→ TO DO
Once the images are set aside, print the remaining lines below exactly.

BEGIN DATASET CONTENT

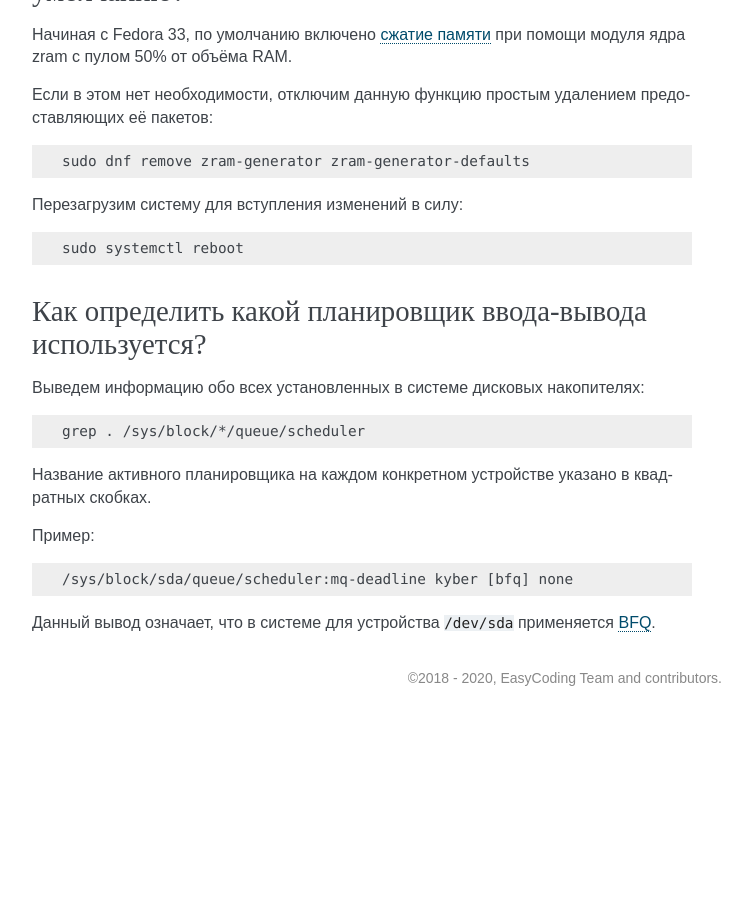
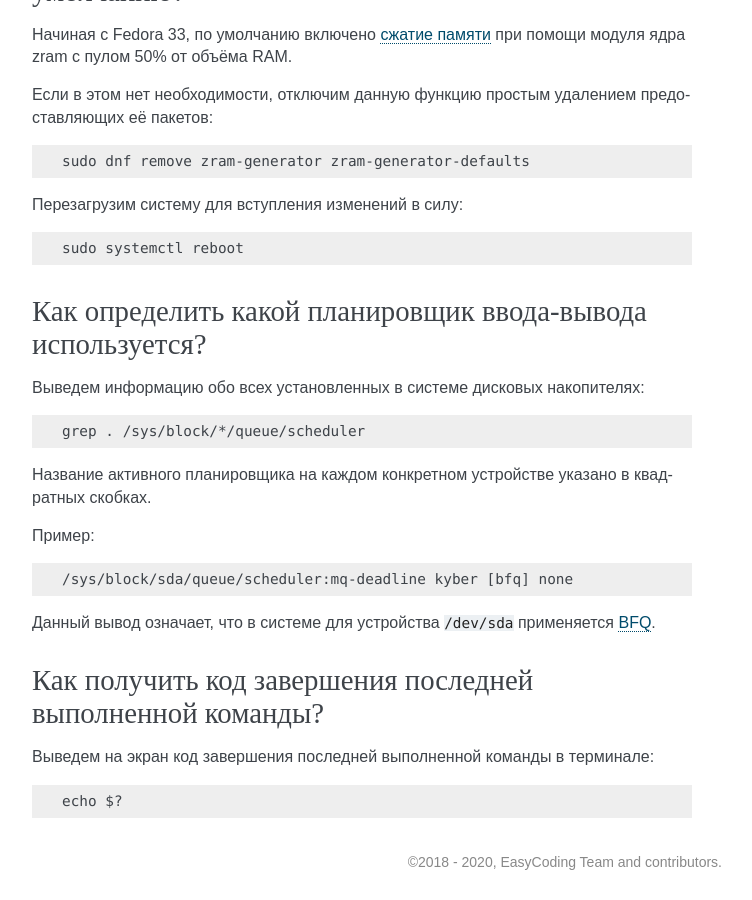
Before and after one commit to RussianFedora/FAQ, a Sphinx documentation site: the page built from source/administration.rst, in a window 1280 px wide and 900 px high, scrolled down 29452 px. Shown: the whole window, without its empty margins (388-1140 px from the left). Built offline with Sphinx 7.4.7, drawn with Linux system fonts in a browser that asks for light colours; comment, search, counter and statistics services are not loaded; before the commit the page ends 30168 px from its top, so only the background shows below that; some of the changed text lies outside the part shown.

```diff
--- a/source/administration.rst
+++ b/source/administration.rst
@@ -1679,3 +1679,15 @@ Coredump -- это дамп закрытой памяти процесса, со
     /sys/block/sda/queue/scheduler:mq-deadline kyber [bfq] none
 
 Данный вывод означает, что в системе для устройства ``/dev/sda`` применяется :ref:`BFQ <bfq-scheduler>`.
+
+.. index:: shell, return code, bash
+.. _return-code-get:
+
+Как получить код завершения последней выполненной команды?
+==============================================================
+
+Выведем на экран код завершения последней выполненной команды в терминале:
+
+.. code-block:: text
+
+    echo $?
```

END DATASET CONTENT

→ EXERCISE RESULT
Before and after one commit to RussianFedora/FAQ, a Sphinx documentation site: the page built from source/administration.rst, in a window 1280 px wide and 900 px high, scrolled down 29452 px. Shown: the whole window, without its empty margins (388-1140 px from the left). Built offline with Sphinx 7.4.7, drawn with Linux system fonts in a browser that asks for light colours; comment, search, counter and statistics services are not loaded; before the commit the page ends 30168 px from its top, so only the background shows below that; some of the changed text lies outside the part shown.

```diff
--- a/source/administration.rst
+++ b/source/administration.rst
@@ -1679,3 +1679,15 @@ Coredump -- это дамп закрытой памяти процесса, со
     /sys/block/sda/queue/scheduler:mq-deadline kyber [bfq] none
 
 Данный вывод означает, что в системе для устройства ``/dev/sda`` применяется :ref:`BFQ <bfq-scheduler>`.
+
+.. index:: shell, return code, bash
+.. _return-code-get:
+
+Как получить код завершения последней выполненной команды?
+==============================================================
+
+Выведем на экран код завершения последней выполненной команды в терминале:
+
+.. code-block:: text
+
+    echo $?
```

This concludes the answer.